Academic papers

Reports of benefit from colour came to the attention of Professor Arnold Wilkins of the Medical Research Council, UK in the early 1990’s. Concerned that the benefit was placebo effect, he recognised that if colour potentially gave benefit, the colour needed to be selected with precision and with the three aspects of colour, hue, saturation and brightness independent of one another. To allow this selection he invented what is called today the Intuitive Colorimeter and used this instrument to carry out scientific research into this effect.

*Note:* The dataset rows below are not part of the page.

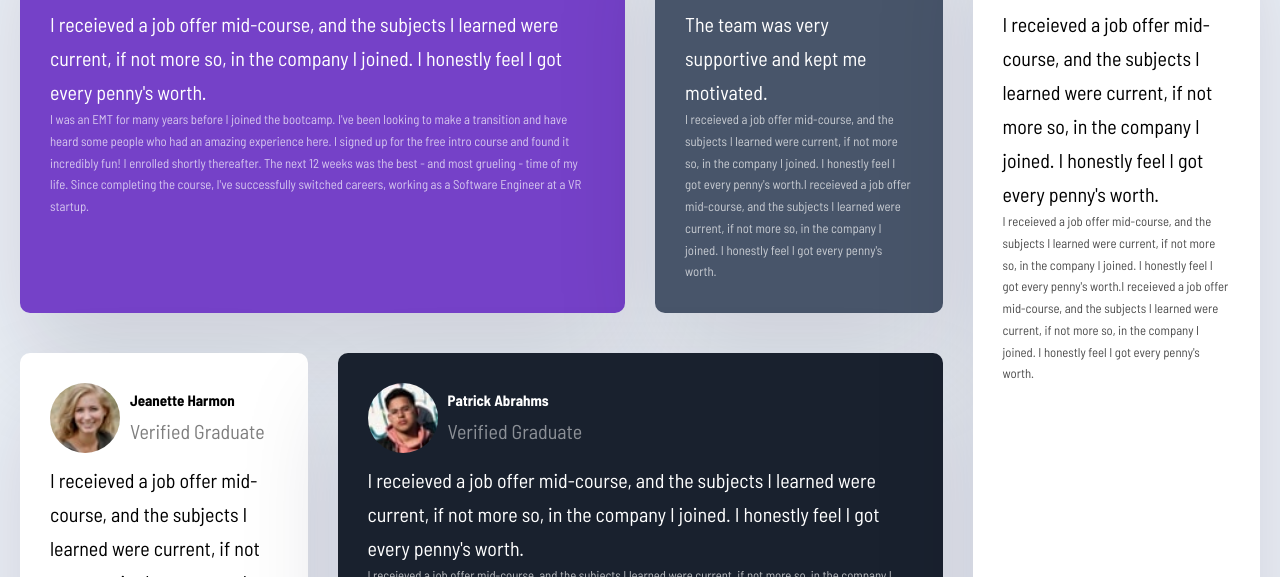
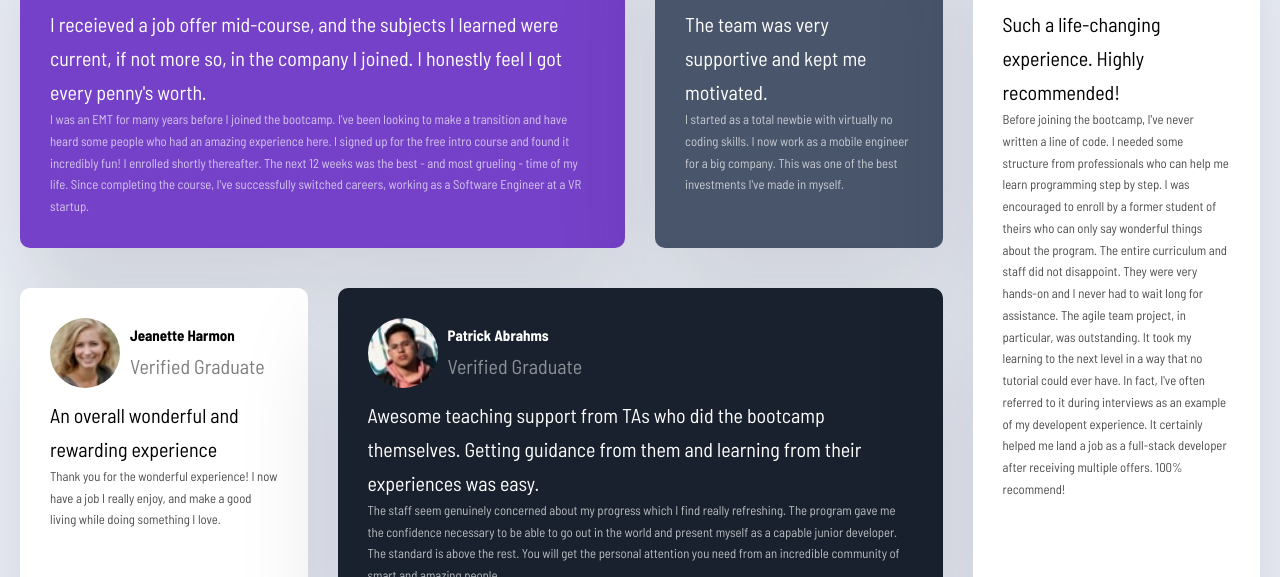
Before and after one commit to yesayajones/testimonial-grid, a plain HTML site: page index.html in a window 1280 px wide. Shown: the part 223-800 px from the top of the page. Drawn offline with Linux system fonts and the light colour scheme.

Commit message:
chore: Update card content

```diff
--- a/index.html
+++ b/index.html
@@ -50,11 +50,9 @@
 				</div>
 
 				<div class="card-qoute">
-					I receieved a job offer mid-course, and the subjects I learned were
-					current, if not more so, in the company I joined. I honestly feel I
-					got every penny's worth.I receieved a job offer mid-course, and the
-					subjects I learned were current, if not more so, in the company I
-					joined. I honestly feel I got every penny's worth.
+					I started as a total newbie with virtually no coding skills. I now
+					work as a mobile engineer for a big company. This was one of the best
+					investments I've made in myself.
 				</div>
 			</div>
 			<div class="card">
@@ -71,17 +69,12 @@
 				</div>
 
 				<div class="card-lead">
-					I receieved a job offer mid-course, and the subjects I learned were
-					current, if not more so, in the company I joined. I honestly feel I
-					got every penny's worth.
+					An overall wonderful and rewarding experience
 				</div>
 
 				<div class="card-qoute">
-					I receieved a job offer mid-course, and the subjects I learned were
-					current, if not more so, in the company I joined. I honestly feel I
-					got every penny's worth.I receieved a job offer mid-course, and the
-					subjects I learned were current, if not more so, in the company I
-					joined. I honestly feel I got every penny's worth.
+					Thank you for the wonderful experience! I now have a job I really
+					enjoy, and make a good living while doing something I love.
 				</div>
 			</div>
 			<div class="card dark">
@@ -98,17 +91,18 @@
 				</div>
 
 				<div class="card-lead">
-					I receieved a job offer mid-course, and the subjects I learned were
-					current, if not more so, in the company I joined. I honestly feel I
-					got every penny's worth.
+					Awesome teaching support from TAs who did the bootcamp themselves.
+					Getting guidance from them and learning from their experiences was
+					easy.
 				</div>
 
 				<div class="card-qoute">
-					I receieved a job offer mid-course, and the subjects I learned were
-					current, if not more so, in the company I joined. I honestly feel I
-					got every penny's worth.I receieved a job offer mid-course, and the
-					subjects I learned were current, if not more so, in the company I
-					joined. I honestly feel I got every penny's worth.
+					The staff seem genuinely concerned about my progress which I find
+					really refreshing. The program gave me the confidence necessary to be
+					able to go out in the world and present myself as a capable junior
+					developer. The standard is above the rest. You will get the personal
+					attention you need from an incredible community of smart and amazing
+					people.
 				</div>
 			</div>
 			<div class="card">
@@ -121,17 +115,21 @@
 				</div>
 
 				<div class="card-lead">
-					I receieved a job offer mid-course, and the subjects I learned were
-					current, if not more so, in the company I joined. I honestly feel I
-					got every penny's worth.
+					Such a life-changing experience. Highly recommended!
 				</div>
 
 				<div class="card-qoute">
-					I receieved a job offer mid-course, and the subjects I learned were
-					current, if not more so, in the company I joined. I honestly feel I
-					got every penny's worth.I receieved a job offer mid-course, and the
-					subjects I learned were current, if not more so, in the company I
-					joined. I honestly feel I got every penny's worth.
+					Before joining the bootcamp, I've never written a line of code. I
+					needed some structure from professionals who can help me learn
+					programming step by step. I was encouraged to enroll by a former
+					student of theirs who can only say wonderful things about the program.
+					The entire curriculum and staff did not disappoint. They were very
+					hands-on and I never had to wait long for assistance. The agile team
+					project, in particular, was outstanding. It took my learning to the
+					next level in a way that no tutorial could ever have. In fact, I've
+					often referred to it during interviews as an example of my developent
+					experience. It certainly helped me land a job as a full-stack
+					developer after receiving multiple offers. 100% recommend!
 				</div>
 			</div>
 		</div>
```
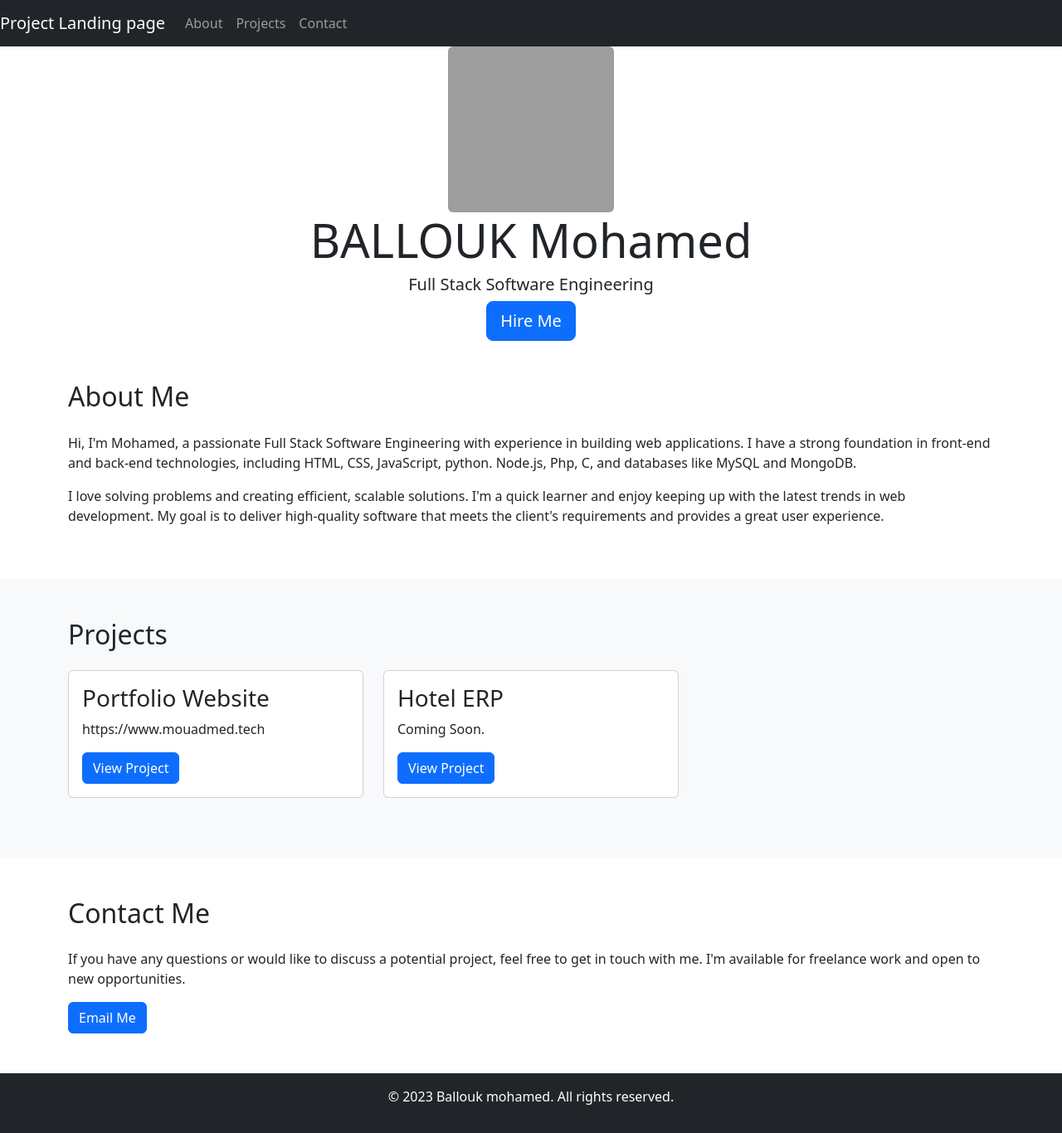
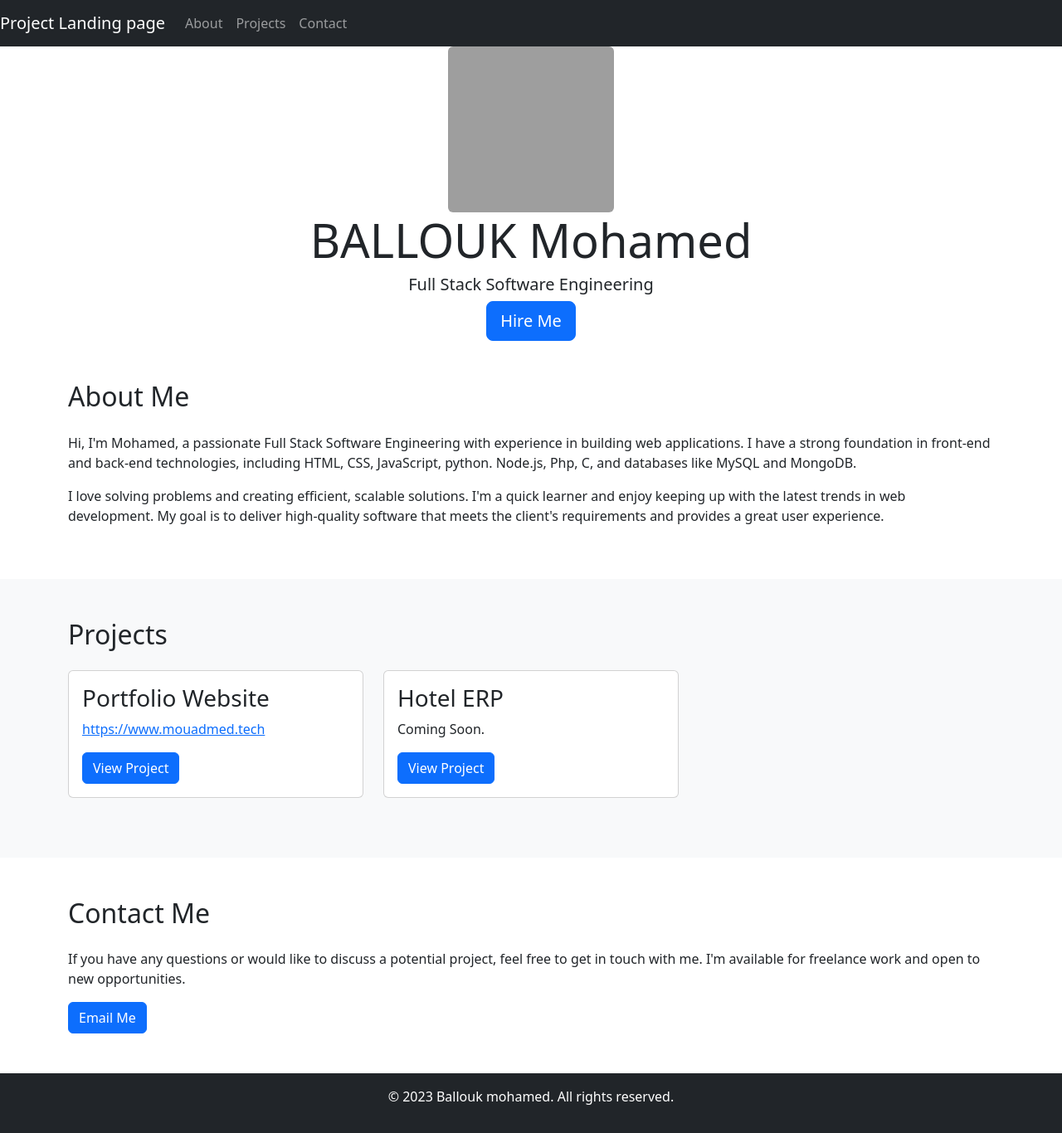
Before and after one commit to balmed/MyLandingPage, a Jekyll site: the page index.html, which Jekyll copies as it is, in a window 1280 px wide. Shown: the whole page at 83% size. Built offline with Jekyll 4.4.1, drawn with Linux system fonts in a browser that asks for light colours; grey boxes are pictures that could not be loaded.

Commit message:
Update index.html
modify index3

```diff
--- a/index.html
+++ b/index.html
@@ -58,7 +58,7 @@
           <div class="card">
             <div class="card-body">
               <h3 class="card-title">Portfolio Website</h3>
-              <p class="card-text">https://www.mouadmed.tech</p>
+              <p class="card-text"><a href="https://www.mouadmed.tech">https://www.mouadmed.tech</a></p>
               <a href="#" class="btn btn-primary">View Project</a>
             </div>
           </div>
```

Following open trials, a double blind placebo controlled trial *2, published in 1994, proved that the beneficial effect of colour on perceptual distortion was not entirely attributable to a placebo effect. This meant that many children and adults with visual stress could be helped. Further research showed a possible explanation of the effect *3 and confirmed links with photosensitive epilepsy *4

Much research has also been carried out into the effect of colour with migraine.*5 Again people with migraine or with migraine in the family are particularly susceptible to the perceptual distortions seen in epileptogenic visual stimuli and colour can be of benefit.

FURTHER RESEARCH PAPERS AVAILABLE AT: http://www.essex.ac.uk/psychology/overlays/

It is recognised that problems of visual stress could be attributed to Binocular vision anomalies or refractive problems, so it is vitally important that prior to a colour assessment a full optometric examination is carried out to eliminate these possibilities which it would be inappropriate to treat with colour.*7 + *8

*1 Lightstone A. Lightstone T. Wilkins A. Both coloured overlays and coloured lenses can improve reading fluency but their optimal chromaticities differ. Ophthalmic and Physiological Optics 19 279-285 (1999)

*2 Wilkins A. Evans B.J.W. Brown J.A. Busby A.E. Wingfield A.E. Jeans R.J. and Bald J. Double-masked placebo-controlled trial of precision filters in children who use coloured overlays. Ophthalmic and Physiological Optics Vol 14 365-370 (1994)

*3 Wilkins A.J. Visual Stress Oxford Science Publications (1995)

*4 Wilkins A.J. Baker A. Amin D. Smith S. Bradford J. Zaiwalla Z. Besag F. Binnie C. Fish D. Treatment of photosensitive epilepsy using coloured glasses. Seizure 8 444-449 (1999)

*5 Wilkins A.J. Patel R. Evans B.J. Tinted spectacles and visually sensitive migraine. Cephalalgia 22 711-719 (2002)

*6 Huang J. Wilkins A. Cao Y. Mechanisms whereby precision spectral filters reduce visual stress: an fMRI study.

*7 Evans B.J Patel R. Wilkins A.J. Optometric function in visually sensitive migraine before and after treatment with tinted spectacles. Ophthalmic and Physiological Optics 22 130-142 (2002)

*8 Scott L. McWhinnie H. Taylor L. Stevenson N. Irons P. Lewis E. Evans M. Evans B. Wilkins A. Coloured overlays in school: orthoptic and optometric findings. Ophthalmic and Physiological Optics 22 156-165 (2002)